article

07.14.11

Palestine’s Split Over Statehood

President Mahmoud Abbas and Prime Minister Salam Fayyad are at loggerheads over how to form a Palestinian state. Dan Ephron on how this could delay their chances for statehood.

Palestinians have been talking for months about petitioning the United Nations in September for a vote that would push them closer to statehood. Now, as the deadline for a decision nears, the top policy-makers in Ramallah are divided over precisely what course to take, according to Palestinian and western officials familiar with internal discussions on the matter.

The dispute is mainly over tactics—what request to put in front of the U.N. and how much emphasis to place on the entire initiative. But it reflects a broader disagreement over the extent to which Palestinians can afford to defy the United States, which opposes the U.N. gambit altogether and which provides Palestinians with hundreds of millions in annual aid.

“There are basically two competing approaches,” says Gabriel Fahel, an external consultant to the Palestinian Ministry of Foreign Affairs who has been involved in discussions about the U.N. initiative. “Loosely speaking, it’s the Abbas camp on one side and the Fayyad camp on the other,” he told The Daily Beast.

Mahmoud Abbas is the 76-year-old Palestinian president, a veteran of negotiations with Israel who has come to believe peacemaking is impossible with Israeli leader Benjamin Netanyahu.
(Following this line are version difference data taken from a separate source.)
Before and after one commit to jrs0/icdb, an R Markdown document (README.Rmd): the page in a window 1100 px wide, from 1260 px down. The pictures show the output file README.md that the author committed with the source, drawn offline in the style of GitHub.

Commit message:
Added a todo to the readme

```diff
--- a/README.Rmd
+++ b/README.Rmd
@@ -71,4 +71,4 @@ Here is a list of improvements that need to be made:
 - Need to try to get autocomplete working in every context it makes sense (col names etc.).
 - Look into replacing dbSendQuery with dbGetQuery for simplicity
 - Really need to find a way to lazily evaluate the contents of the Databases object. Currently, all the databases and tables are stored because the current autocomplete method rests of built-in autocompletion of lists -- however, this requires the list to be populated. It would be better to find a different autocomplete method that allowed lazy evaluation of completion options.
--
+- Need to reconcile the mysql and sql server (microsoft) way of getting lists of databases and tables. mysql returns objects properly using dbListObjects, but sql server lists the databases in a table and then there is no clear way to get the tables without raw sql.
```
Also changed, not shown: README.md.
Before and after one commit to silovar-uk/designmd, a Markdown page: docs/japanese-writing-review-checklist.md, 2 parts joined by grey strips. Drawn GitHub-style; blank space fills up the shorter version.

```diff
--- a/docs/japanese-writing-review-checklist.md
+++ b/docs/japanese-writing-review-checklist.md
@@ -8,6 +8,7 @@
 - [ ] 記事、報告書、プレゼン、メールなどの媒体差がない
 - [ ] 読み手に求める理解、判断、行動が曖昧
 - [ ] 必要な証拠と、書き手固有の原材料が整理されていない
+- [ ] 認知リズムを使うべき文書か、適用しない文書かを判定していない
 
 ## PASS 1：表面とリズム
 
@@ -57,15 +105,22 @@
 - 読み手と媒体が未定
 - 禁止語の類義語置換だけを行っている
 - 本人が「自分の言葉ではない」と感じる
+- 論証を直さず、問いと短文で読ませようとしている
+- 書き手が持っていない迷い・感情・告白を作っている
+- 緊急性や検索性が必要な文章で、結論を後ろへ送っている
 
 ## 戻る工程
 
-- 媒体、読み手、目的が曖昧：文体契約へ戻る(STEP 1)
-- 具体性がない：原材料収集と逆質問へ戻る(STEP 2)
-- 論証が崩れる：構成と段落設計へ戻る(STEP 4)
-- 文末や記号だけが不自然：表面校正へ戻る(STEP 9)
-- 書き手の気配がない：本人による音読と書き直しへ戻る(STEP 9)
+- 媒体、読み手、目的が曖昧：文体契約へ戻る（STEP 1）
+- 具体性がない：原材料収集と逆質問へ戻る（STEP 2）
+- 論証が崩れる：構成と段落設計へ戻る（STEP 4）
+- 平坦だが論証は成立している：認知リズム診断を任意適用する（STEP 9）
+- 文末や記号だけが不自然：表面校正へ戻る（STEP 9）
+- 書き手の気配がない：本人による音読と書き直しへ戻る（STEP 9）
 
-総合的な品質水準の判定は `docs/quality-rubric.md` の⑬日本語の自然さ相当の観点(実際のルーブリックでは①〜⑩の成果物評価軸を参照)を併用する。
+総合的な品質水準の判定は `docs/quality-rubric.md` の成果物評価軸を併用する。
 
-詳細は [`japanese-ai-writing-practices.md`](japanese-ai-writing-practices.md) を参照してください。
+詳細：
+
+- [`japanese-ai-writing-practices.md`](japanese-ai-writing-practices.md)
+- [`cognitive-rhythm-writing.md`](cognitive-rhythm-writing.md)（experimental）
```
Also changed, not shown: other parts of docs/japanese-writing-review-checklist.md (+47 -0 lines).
Salam Fayyad is the prime minister of the Palestinian Authority, an American-trained economist with strong ties to leaders in Europe and the U.S.

According to the officials, Abbas has been advocating what the United States and Israel view as the more provocative measure: petitioning the U.N. Security Council to accept Palestine as a full-fledged member state. In the internal discussions, Abbas has depicted the move as a potential game-changer, providing Palestinians more leverage in the power dynamic with Israel and putting them on equal footing with the Jewish state in key international organizations.

In contrast, Fayyad is worried about the effect of such a move on relations with American and European allies, whose aid money helps keep the Palestinian Authority afloat. And since the United States is likely to veto the Palestinian membership request when it comes to the Security Council, Fayyad believes the whole initiative could be an exercise in futility. (His office did not respond to a request for comment).

Instead, he’s offering a softer approach: asking the General Assembly to upgrade the status of the Palestinians from “observer entity”—as it is currently defined—to “observer state.”

Analysts agree that measure would be largely symbolic. But since the U.S. has no veto power in the U.N. General Assembly, it is more likely to pass. And even if it has few tangible implications, a huge show of support for Palestinian independence would help create pressure on Israel. Israel's Defense Minister Ehud Barak has described the potential scenario as a “diplomatic tsunami.”

According to the officials, Abbas has been advocating what the United States and Israel view as the more provocative measure.

The Security Council process would likely be more drawn out and might not come to a vote until next year, according to Fahel, the legal adviser. “It’s not a mechanical thing. What you get are a lot of consultations, a lot of negotiations behind closed doors to find other solutions or arrangements, which in itself can be a good thing.”

Both scenarios pose a problem for President Obama. Though he supports Palestinian independence, he has said it needs to come about through an agreement with Israel, not unilaterally. Already he’s facing calls to penalize the Palestinians (some congressmen have pledged to withhold aid if they go ahead with the initiative). On the other hand, an American vote at the U.N. against Palestinian statehood would surely erode Obama’s standing in the Arab world.

Palestinians have till the end of July to petition the Security Council for U.N. membership if they want the issue to be discussed in September. As the month winds down, pressure on Israel and the Palestinians to renew negotiations has intensified.

Tony Blair, a special envoy to the region representing the so-called Quartet—the U.S., Europe, Russia and the U.N.—told The Daily Beast he’s still hoping to find a formula that would get Palestinians to ditch the U.N. initiative.

“If can we reach a Quartet understanding on the principles that shape an agreement, I think it’s the only alternative to a major bust up in September.”